____ Data shown

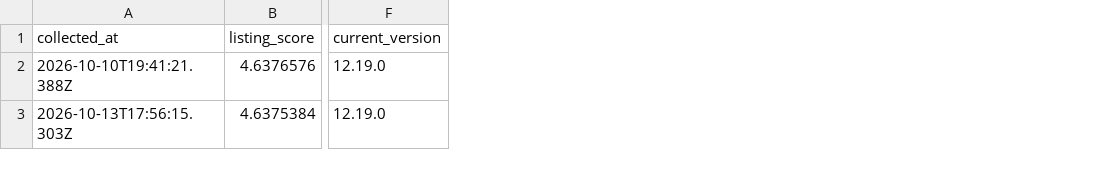
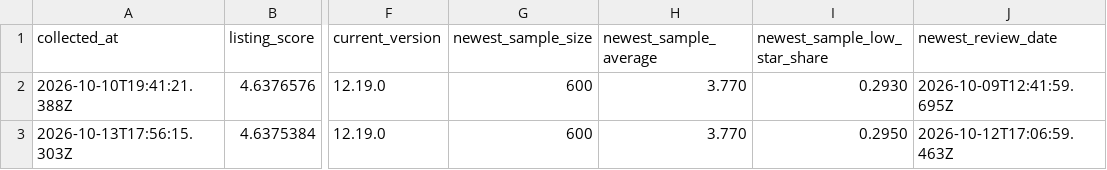
Before and after one commit to reallymanya/moveinsync-commute-trust, a CSV file: data/rating_snapshots.csv, drawn as a sheet; only a part is shown, gaps mark what is left out; the diff names each change by its address in the sheet, - before the commit and + after, or states it on an @@ line.

Commit message:
Show rating change since previous check

```diff
--- a/data/rating_snapshots.csv
+++ b/data/rating_snapshots.csv
+column G (newest_sample_size), rows 2-3: 600 | 600
+column H (newest_sample_average), rows 2-3: 3.770 | 3.770
+column I (newest_sample_low_star_share), rows 2-3: 0.2930 | 0.2950
+column J (newest_review_date), rows 2-3: 2026-10-09T12:41:59.695Z | 2026-10-12T17:06:59.463Z
```
Also changed, not shown: 6 other files.
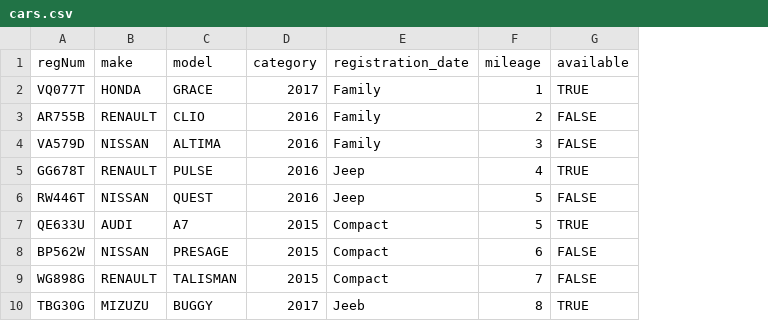
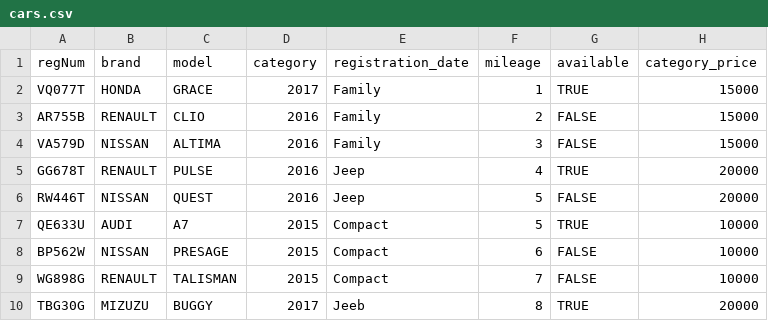
Before and after one commit to saradogg95/peppbilar, a CSV file: data/cars.csv, drawn as a sheet; the diff names each change by its address in the sheet, - before the commit and + after, or states it on an @@ line.

Commit message:
Bætti við aðgerð í Car services klasann til að birta verð eftir flokkum. Bætti einnig við breytum price_by_category í Car klasann. Bætti við dálk í cars skŕanna.

```diff
--- a/data/cars.csv
+++ b/data/cars.csv
+column H (category_price), rows 2-10: 15000 | 15000 | 15000 | 20000 | 20000 | 10000 | 10000 | 10000 | 20000
-B1: make
+B1: brand
```
Also changed, not shown: 6 other files.
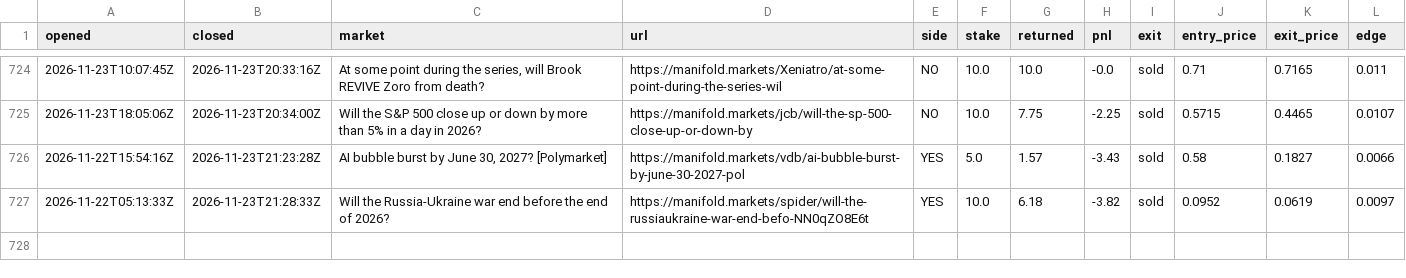
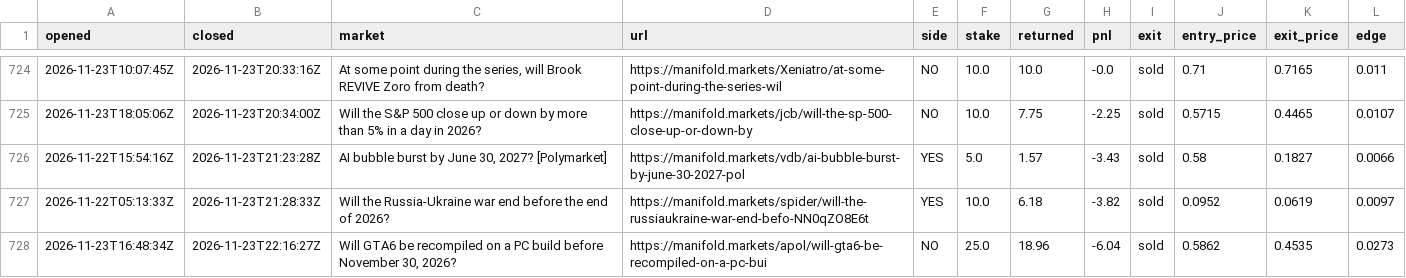
Before and after one commit to evanwang810/cron-loop, a CSV file: live_trades.csv, drawn as a sheet; only a part is shown, gaps mark what is left out; the diff names each change by its address in the sheet, - before the commit and + after, or states it on an @@ line.

```diff
--- a/live_trades.csv
+++ b/live_trades.csv
+row 728: 2026-11-23T16:48:34Z | 2026-11-23T22:16:27Z | Will GTA6 be recompiled on a PC build before November 30, 2026? | https://manifold.markets/apol/will-gta6-be-recompiled-on-a-pc-bui | NO | 25.0 | 18.96 | -6.04 | sold | 0.5862 | 0.4535 | 0.0273
```
Also changed, not shown: live_equity.csv, 1 other file.
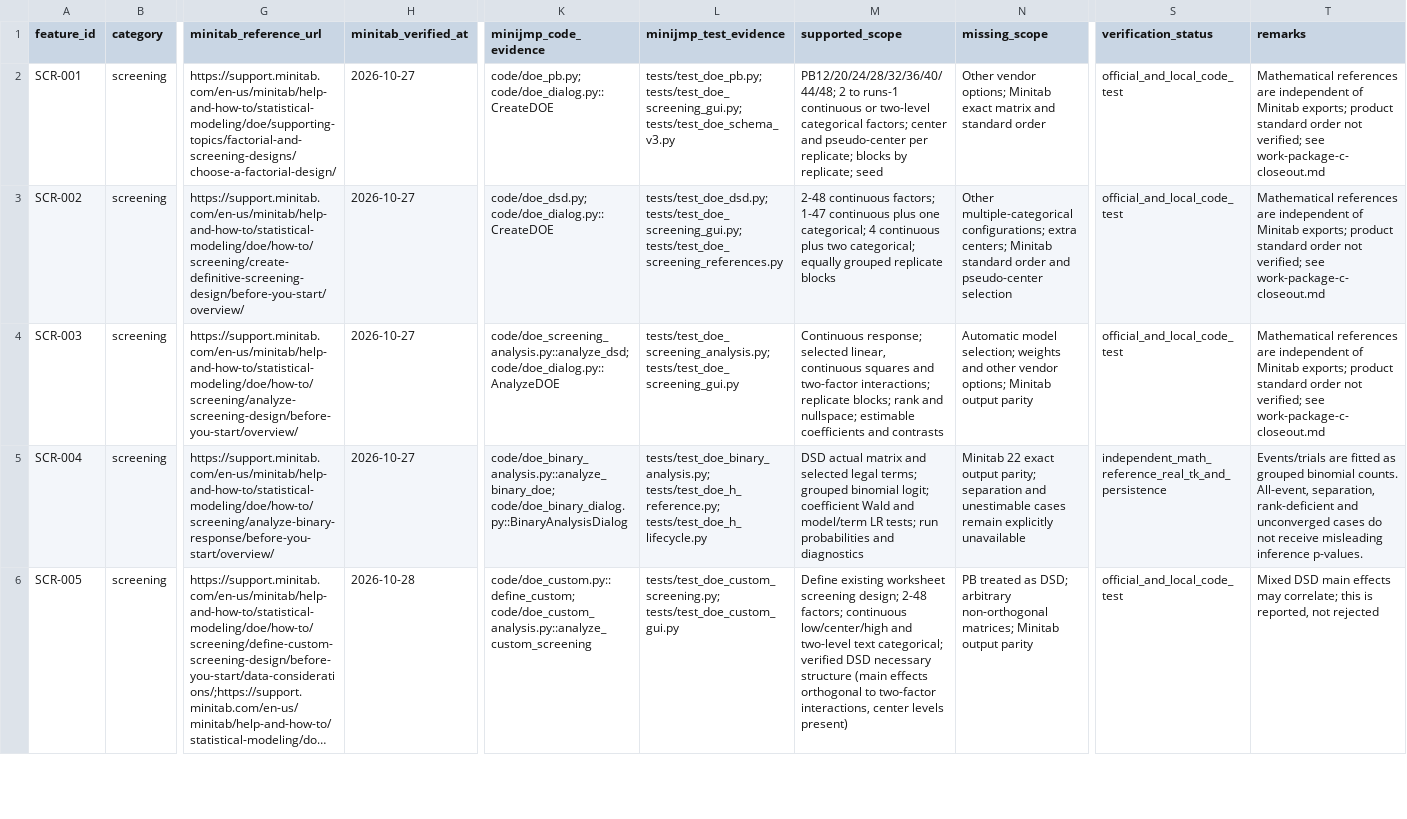
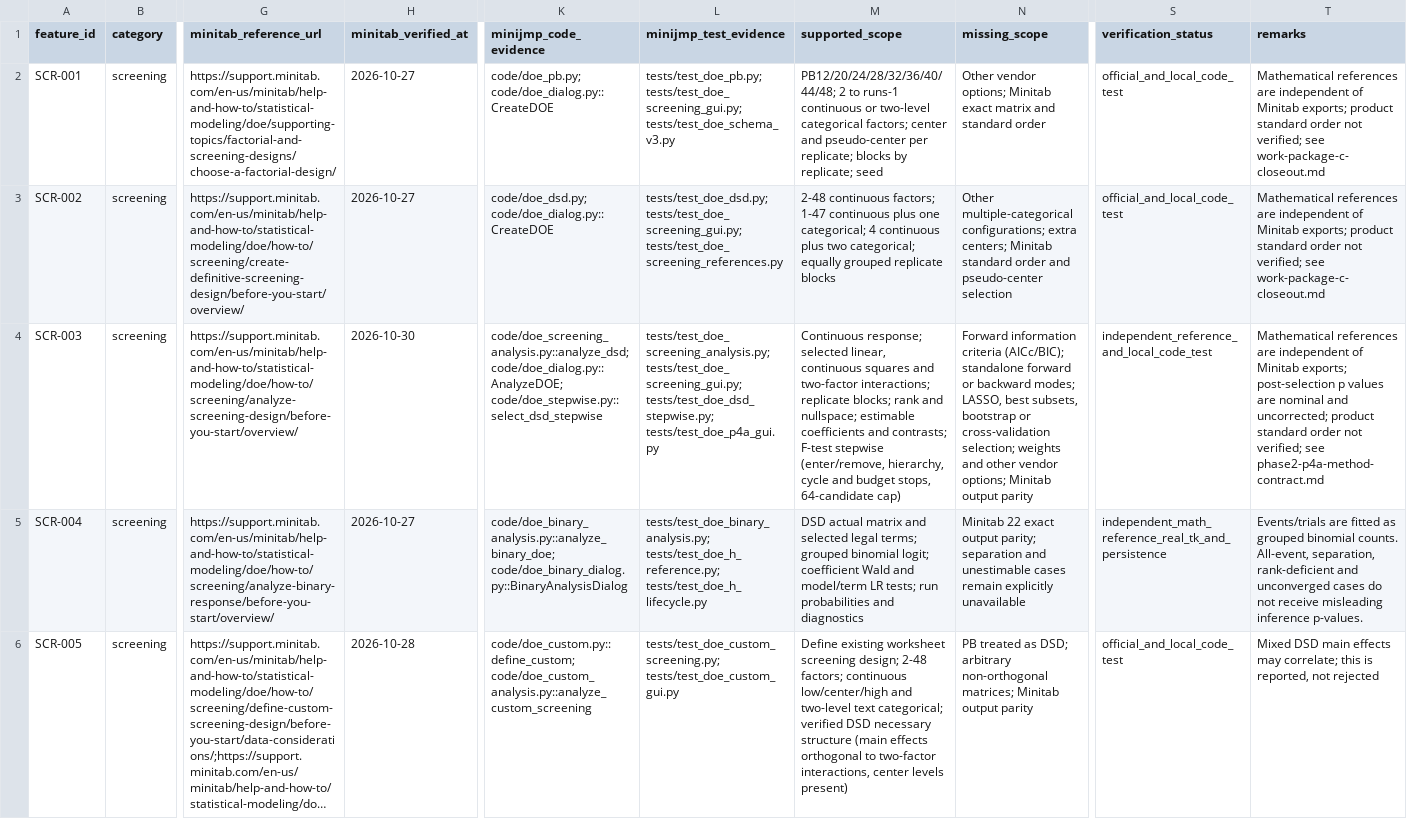
Before and after one commit to summeredge/Minijmp, a CSV file: docs/doe-minitab/feature-matrix.csv, drawn as a sheet; only a part is shown, gaps mark what is left out; long unchanged cells end in …; the diff covers the shown part only; the diff names each change by its address in the sheet, - before the commit and + after, or states it on an @@ line.

Commit message:
Complete DOE Phase 2 P2-4A and P2-4 integration

```diff
--- a/docs/doe-minitab/feature-matrix.csv
+++ b/docs/doe-minitab/feature-matrix.csv
-H4 (minitab_verified_at): 2026-10-27
+H4 (minitab_verified_at): 2026-10-30
-K4 (minijmp_code_evidence): code/doe_screening_analysis.py::analyze_dsd; code/doe_dialog.py::AnalyzeDOE
+K4 (minijmp_code_evidence): code/doe_screening_analysis.py::analyze_dsd; code/doe_dialog.py::AnalyzeDOE; code/doe_stepwise.py::select_dsd_stepwise
-L4 (minijmp_test_evidence): tests/test_doe_screening_analysis.py; tests/test_doe_screening_gui.py
+L4 (minijmp_test_evidence): tests/test_doe_screening_analysis.py; tests/test_doe_screening_gui.py; tests/test_doe_dsd_stepwise.py; tests/test_doe_p4a_gui.py
-M4 (supported_scope): …coefficients and contrasts
+M4 (supported_scope): …coefficients and contrasts; F-test stepwise (enter/remove, hierarchy, cycle and budget stops, 64-candidate cap)
-N4 (missing_scope): Automatic model selection; weights…
+N4 (missing_scope): Forward information criteria (AICc/BIC); standalone forward or backward modes; LASSO, best subsets, bootstrap or cross-validation selection; weights…
-S4 (verification_status): official_and_local_code_test
+S4 (verification_status): independent_reference_and_local_code_test
-T4 (remarks): …Minitab exports; product standard order not verified; see work-package-c-closeout.md
+T4 (remarks): …Minitab exports; post-selection p values are nominal and uncorrected; product standard order not verified; see phase2-p4a-method-contract.md
```
Also changed, not shown: 6 edited cells elsewhere in this file, 33 other files.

________

Description of the task:
Restate each entry word for word; omit the pictures.

Answer box:
Before and after one commit to reallymanya/moveinsync-commute-trust, a CSV file: data/rating_snapshots.csv, drawn as a sheet; only a part is shown, gaps mark what is left out; the diff names each change by its address in the sheet, - before the commit and + after, or states it on an @@ line.

Commit message:
Show rating change since previous check

```diff
--- a/data/rating_snapshots.csv
+++ b/data/rating_snapshots.csv
+column G (newest_sample_size), rows 2-3: 600 | 600
+column H (newest_sample_average), rows 2-3: 3.770 | 3.770
+column I (newest_sample_low_star_share), rows 2-3: 0.2930 | 0.2950
+column J (newest_review_date), rows 2-3: 2026-10-09T12:41:59.695Z | 2026-10-12T17:06:59.463Z
```
Also changed, not shown: 6 other files.
Before and after one commit to saradogg95/peppbilar, a CSV file: data/cars.csv, drawn as a sheet; the diff names each change by its address in the sheet, - before the commit and + after, or states it on an @@ line.

Commit message:
Bætti við aðgerð í Car services klasann til að birta verð eftir flokkum. Bætti einnig við breytum price_by_category í Car klasann. Bætti við dálk í cars skŕanna.

```diff
--- a/data/cars.csv
+++ b/data/cars.csv
+column H (category_price), rows 2-10: 15000 | 15000 | 15000 | 20000 | 20000 | 10000 | 10000 | 10000 | 20000
-B1: make
+B1: brand
```
Also changed, not shown: 6 other files.
Before and after one commit to evanwang810/cron-loop, a CSV file: live_trades.csv, drawn as a sheet; only a part is shown, gaps mark what is left out; the diff names each change by its address in the sheet, - before the commit and + after, or states it on an @@ line.

```diff
--- a/live_trades.csv
+++ b/live_trades.csv
+row 728: 2026-11-23T16:48:34Z | 2026-11-23T22:16:27Z | Will GTA6 be recompiled on a PC build before November 30, 2026? | https://manifold.markets/apol/will-gta6-be-recompiled-on-a-pc-bui | NO | 25.0 | 18.96 | -6.04 | sold | 0.5862 | 0.4535 | 0.0273
```
Also changed, not shown: live_equity.csv, 1 other file.
Before and after one commit to summeredge/Minijmp, a CSV file: docs/doe-minitab/feature-matrix.csv, drawn as a sheet; only a part is shown, gaps mark what is left out; long unchanged cells end in …; the diff covers the shown part only; the diff names each change by its address in the sheet, - before the commit and + after, or states it on an @@ line.

Commit message:
Complete DOE Phase 2 P2-4A and P2-4 integration

```diff
--- a/docs/doe-minitab/feature-matrix.csv
+++ b/docs/doe-minitab/feature-matrix.csv
-H4 (minitab_verified_at): 2026-10-27
+H4 (minitab_verified_at): 2026-10-30
-K4 (minijmp_code_evidence): code/doe_screening_analysis.py::analyze_dsd; code/doe_dialog.py::AnalyzeDOE
+K4 (minijmp_code_evidence): code/doe_screening_analysis.py::analyze_dsd; code/doe_dialog.py::AnalyzeDOE; code/doe_stepwise.py::select_dsd_stepwise
-L4 (minijmp_test_evidence): tests/test_doe_screening_analysis.py; tests/test_doe_screening_gui.py
+L4 (minijmp_test_evidence): tests/test_doe_screening_analysis.py; tests/test_doe_screening_gui.py; tests/test_doe_dsd_stepwise.py; tests/test_doe_p4a_gui.py
-M4 (supported_scope): …coefficients and contrasts
+M4 (supported_scope): …coefficients and contrasts; F-test stepwise (enter/remove, hierarchy, cycle and budget stops, 64-candidate cap)
-N4 (missing_scope): Automatic model selection; weights…
+N4 (missing_scope): Forward information criteria (AICc/BIC); standalone forward or backward modes; LASSO, best subsets, bootstrap or cross-validation selection; weights…
-S4 (verification_status): official_and_local_code_test
+S4 (verification_status): independent_reference_and_local_code_test
-T4 (remarks): …Minitab exports; product standard order not verified; see work-package-c-closeout.md
+T4 (remarks): …Minitab exports; post-selection p values are nominal and uncorrected; product standard order not verified; see phase2-p4a-method-contract.md
```
Also changed, not shown: 6 edited cells elsewhere in this file, 33 other files.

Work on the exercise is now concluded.